AIM OF THE EXERCISE:
Which lines below contain the word "input"? Copy each of them.

EXERCISE MATERIALS:
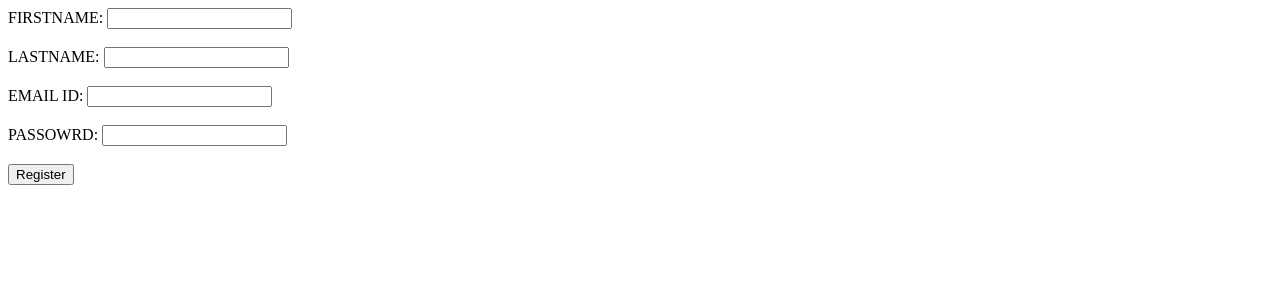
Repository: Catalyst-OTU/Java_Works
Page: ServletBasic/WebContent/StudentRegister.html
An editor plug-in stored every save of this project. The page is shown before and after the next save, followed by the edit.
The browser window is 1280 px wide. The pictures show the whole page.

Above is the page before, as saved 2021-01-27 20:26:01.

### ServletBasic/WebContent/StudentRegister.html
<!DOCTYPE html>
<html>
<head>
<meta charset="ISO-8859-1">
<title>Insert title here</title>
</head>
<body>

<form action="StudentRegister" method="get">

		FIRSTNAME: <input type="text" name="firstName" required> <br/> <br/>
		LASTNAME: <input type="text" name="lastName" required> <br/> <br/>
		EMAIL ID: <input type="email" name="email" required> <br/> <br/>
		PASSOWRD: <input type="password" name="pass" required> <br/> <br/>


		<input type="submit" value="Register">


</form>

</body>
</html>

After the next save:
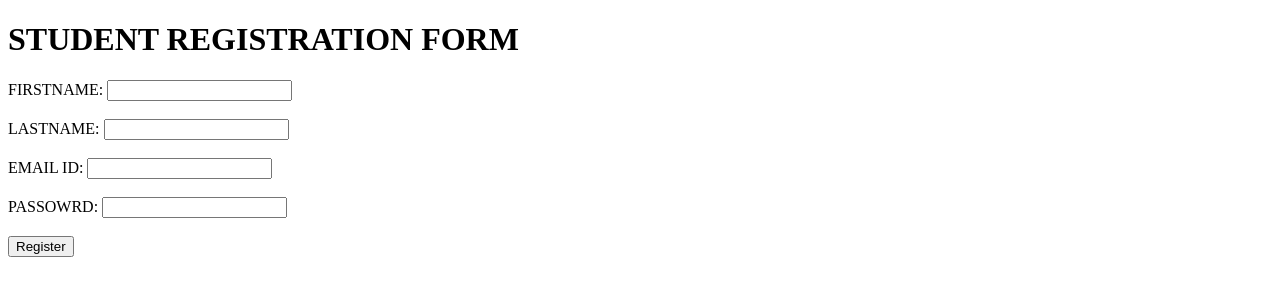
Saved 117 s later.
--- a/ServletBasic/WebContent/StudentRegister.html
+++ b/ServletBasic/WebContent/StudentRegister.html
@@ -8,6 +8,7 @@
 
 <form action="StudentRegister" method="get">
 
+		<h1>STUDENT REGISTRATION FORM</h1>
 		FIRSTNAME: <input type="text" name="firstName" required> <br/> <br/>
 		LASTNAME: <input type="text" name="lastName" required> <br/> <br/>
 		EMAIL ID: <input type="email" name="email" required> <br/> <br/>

==

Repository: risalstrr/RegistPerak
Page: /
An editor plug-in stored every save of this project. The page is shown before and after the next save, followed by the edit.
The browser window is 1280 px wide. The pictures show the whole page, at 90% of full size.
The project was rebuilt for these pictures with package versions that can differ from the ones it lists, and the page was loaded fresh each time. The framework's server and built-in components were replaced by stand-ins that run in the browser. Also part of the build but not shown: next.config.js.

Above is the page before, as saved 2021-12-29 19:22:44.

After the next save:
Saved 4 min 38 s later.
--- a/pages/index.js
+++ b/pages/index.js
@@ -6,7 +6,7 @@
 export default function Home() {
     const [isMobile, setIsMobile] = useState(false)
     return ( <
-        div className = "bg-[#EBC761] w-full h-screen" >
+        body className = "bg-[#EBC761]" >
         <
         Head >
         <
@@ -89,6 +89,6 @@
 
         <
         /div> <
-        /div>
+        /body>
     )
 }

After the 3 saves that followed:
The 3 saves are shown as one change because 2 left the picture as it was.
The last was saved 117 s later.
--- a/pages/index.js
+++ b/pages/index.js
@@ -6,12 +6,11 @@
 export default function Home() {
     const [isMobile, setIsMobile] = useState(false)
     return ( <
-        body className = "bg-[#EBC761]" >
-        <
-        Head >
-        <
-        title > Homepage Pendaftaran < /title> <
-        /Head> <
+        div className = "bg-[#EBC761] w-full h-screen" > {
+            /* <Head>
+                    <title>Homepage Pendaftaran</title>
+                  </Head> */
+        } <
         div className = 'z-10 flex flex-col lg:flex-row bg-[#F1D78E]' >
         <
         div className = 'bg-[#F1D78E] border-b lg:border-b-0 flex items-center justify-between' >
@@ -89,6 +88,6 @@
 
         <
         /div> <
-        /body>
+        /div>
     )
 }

SOLUTION TO THE EXERCISE:
		FIRSTNAME: <input type="text" name="firstName" required> <br/> <br/>
		LASTNAME: <input type="text" name="lastName" required> <br/> <br/>
		EMAIL ID: <input type="email" name="email" required> <br/> <br/>
		PASSOWRD: <input type="password" name="pass" required> <br/> <br/>
		<input type="submit" value="Register">
 		FIRSTNAME: <input type="text" name="firstName" required> <br/> <br/>
 		LASTNAME: <input type="text" name="lastName" required> <br/> <br/>
 		EMAIL ID: <input type="email" name="email" required> <br/> <br/>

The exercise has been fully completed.